→ TASK TO CARRY OUT:
Would you repeat the listing exactly, without any of its images?

→ DATA FOR THIS TASK:
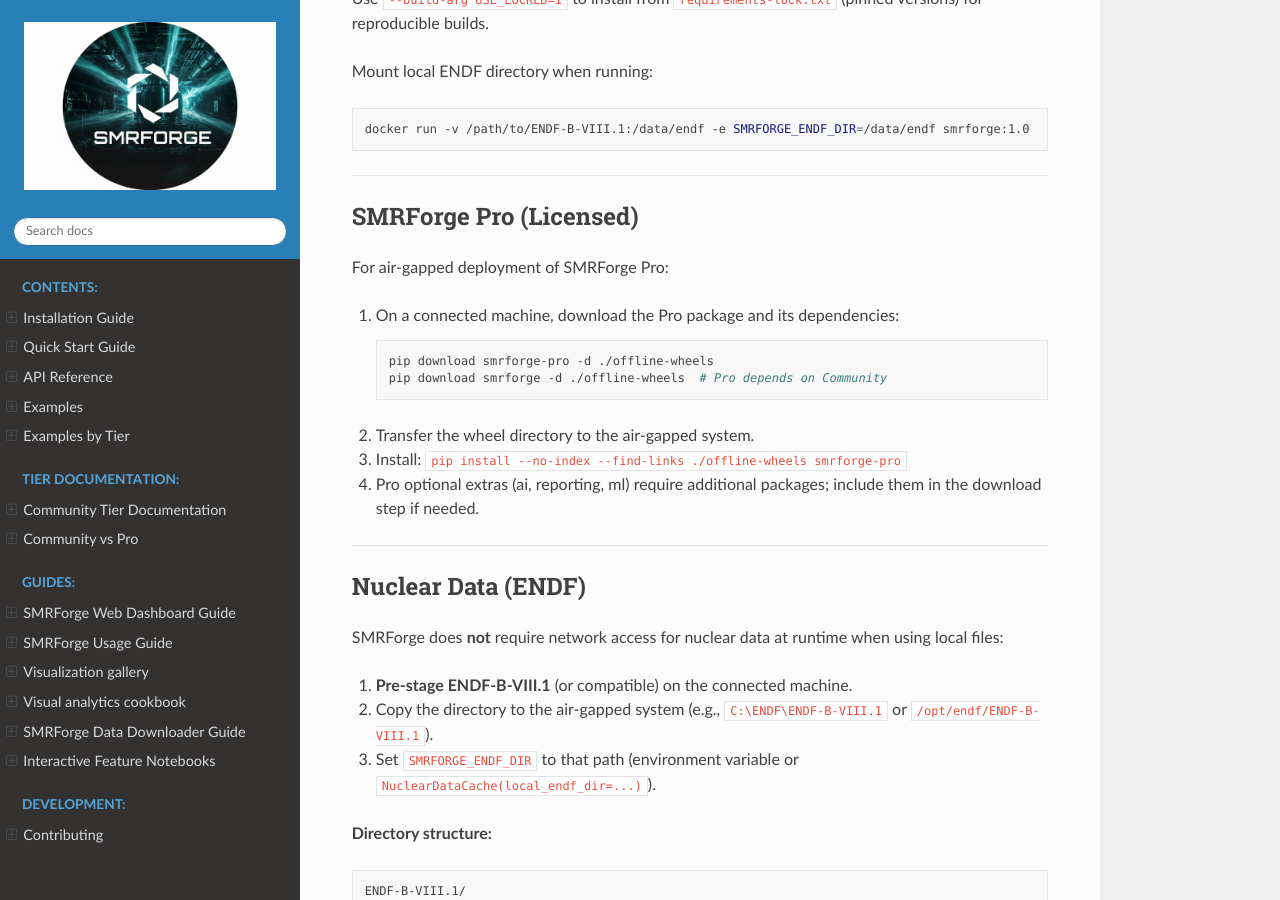
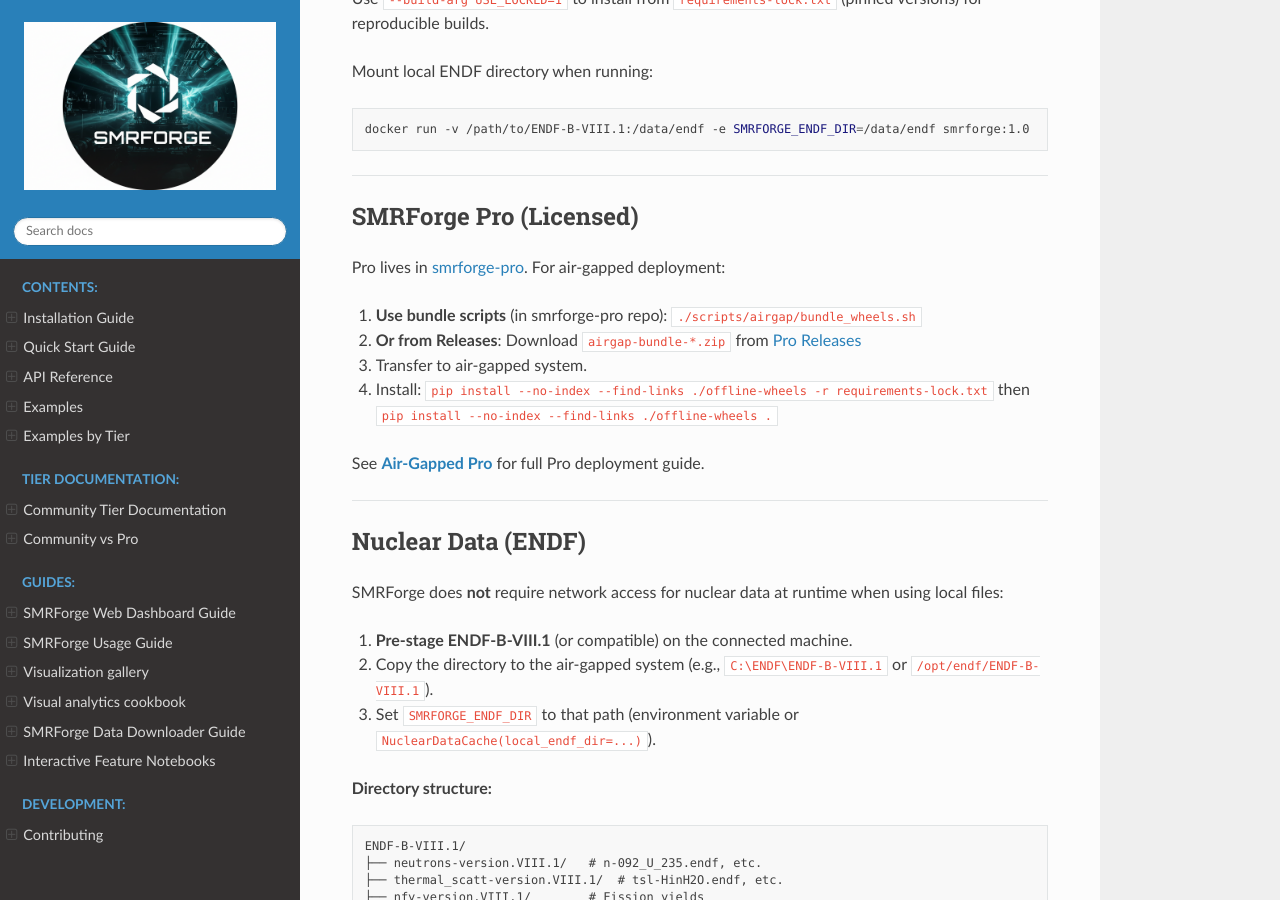
Before and after one commit to SMRFORGE/smrforge, a Sphinx documentation site: the page built from docs/guides/air-gapped-deployment.md, in a window 1280 px wide and 900 px high, scrolled down 2090 px. Built offline with Sphinx 7.4.7 and the Read the Docs theme 3.1.0, drawn with Linux system fonts in a browser that asks for light colours; pages that are not in the unit, such as notebooks, are missing from menus.

Commit message:
Implement air-gapped deployment for Community and Pro
- scripts/airgap/: bundle_wheels.sh, bundle_docker.sh, bundle_wheels.ps1
- docs/deployment/air-gapped-pro.md: Pro-specific air-gap guide
- .github/workflows/release-airgap.yml: Build and attach bundle on release
- Update air-gapped-deployment.md with Pro bundle scripts and Releases
- README_PRO_TEMPLATE: Add Air-Gapped Deployment section
- DOCUMENTATION_INDEX: Link to Air-Gapped Pro

Made-with: Cursor

````diff
--- a/docs/guides/air-gapped-deployment.md
+++ b/docs/guides/air-gapped-deployment.md
@@ -107,16 +107,14 @@ docker run -v /path/to/ENDF-B-VIII.1:/data/endf -e SMRFORGE_ENDF_DIR=/data/endf
 
 ## SMRForge Pro (Licensed)
 
-For air-gapped deployment of SMRForge Pro:
+Pro lives in [smrforge-pro](https://github.com/SMRFORGE/smrforge-pro). For air-gapped deployment:
 
-1. On a connected machine, download the Pro package and its dependencies:
-   ```bash
-   pip download smrforge-pro -d ./offline-wheels
-   pip download smrforge -d ./offline-wheels  # Pro depends on Community
-   ```
-2. Transfer the wheel directory to the air-gapped system.
-3. Install: `pip install --no-index --find-links ./offline-wheels smrforge-pro`
-4. Pro optional extras (ai, reporting, ml) require additional packages; include them in the download step if needed.
+1. **Use bundle scripts** (in smrforge-pro repo): `./scripts/airgap/bundle_wheels.sh`
+2. **Or from Releases**: Download `airgap-bundle-*.zip` from [Pro Releases](https://github.com/SMRFORGE/smrforge-pro/releases)
+3. Transfer to air-gapped system.
+4. Install: `pip install --no-index --find-links ./offline-wheels -r requirements-lock.txt` then `pip install --no-index --find-links ./offline-wheels .`
+
+See **[Air-Gapped Pro](../deployment/air-gapped-pro.md)** for full Pro deployment guide.
 
 ---
 
````
Also changed, not shown: README_PRO_TEMPLATE.md (+9 -0 lines), docs/DOCUMENTATION_INDEX.md (+1 -0 lines), docs/deployment/air-gapped-pro.md (added, +105 -0 lines), scripts/airgap/README.md (added), 4 other files.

→ RESPONSE TO THE TASK:
Before and after one commit to SMRFORGE/smrforge, a Sphinx documentation site: the page built from docs/guides/air-gapped-deployment.md, in a window 1280 px wide and 900 px high, scrolled down 2090 px. Built offline with Sphinx 7.4.7 and the Read the Docs theme 3.1.0, drawn with Linux system fonts in a browser that asks for light colours; pages that are not in the unit, such as notebooks, are missing from menus.

Commit message:
Implement air-gapped deployment for Community and Pro
- scripts/airgap/: bundle_wheels.sh, bundle_docker.sh, bundle_wheels.ps1
- docs/deployment/air-gapped-pro.md: Pro-specific air-gap guide
- .github/workflows/release-airgap.yml: Build and attach bundle on release
- Update air-gapped-deployment.md with Pro bundle scripts and Releases
- README_PRO_TEMPLATE: Add Air-Gapped Deployment section
- DOCUMENTATION_INDEX: Link to Air-Gapped Pro

Made-with: Cursor

````diff
--- a/docs/guides/air-gapped-deployment.md
+++ b/docs/guides/air-gapped-deployment.md
@@ -107,16 +107,14 @@ docker run -v /path/to/ENDF-B-VIII.1:/data/endf -e SMRFORGE_ENDF_DIR=/data/endf
 
 ## SMRForge Pro (Licensed)
 
-For air-gapped deployment of SMRForge Pro:
+Pro lives in [smrforge-pro](https://github.com/SMRFORGE/smrforge-pro). For air-gapped deployment:
 
-1. On a connected machine, download the Pro package and its dependencies:
-   ```bash
-   pip download smrforge-pro -d ./offline-wheels
-   pip download smrforge -d ./offline-wheels  # Pro depends on Community
-   ```
-2. Transfer the wheel directory to the air-gapped system.
-3. Install: `pip install --no-index --find-links ./offline-wheels smrforge-pro`
-4. Pro optional extras (ai, reporting, ml) require additional packages; include them in the download step if needed.
+1. **Use bundle scripts** (in smrforge-pro repo): `./scripts/airgap/bundle_wheels.sh`
+2. **Or from Releases**: Download `airgap-bundle-*.zip` from [Pro Releases](https://github.com/SMRFORGE/smrforge-pro/releases)
+3. Transfer to air-gapped system.
+4. Install: `pip install --no-index --find-links ./offline-wheels -r requirements-lock.txt` then `pip install --no-index --find-links ./offline-wheels .`
+
+See **[Air-Gapped Pro](../deployment/air-gapped-pro.md)** for full Pro deployment guide.
 
 ---
 
````
Also changed, not shown: README_PRO_TEMPLATE.md (+9 -0 lines), docs/DOCUMENTATION_INDEX.md (+1 -0 lines), docs/deployment/air-gapped-pro.md (added, +105 -0 lines), scripts/airgap/README.md (added), 4 other files.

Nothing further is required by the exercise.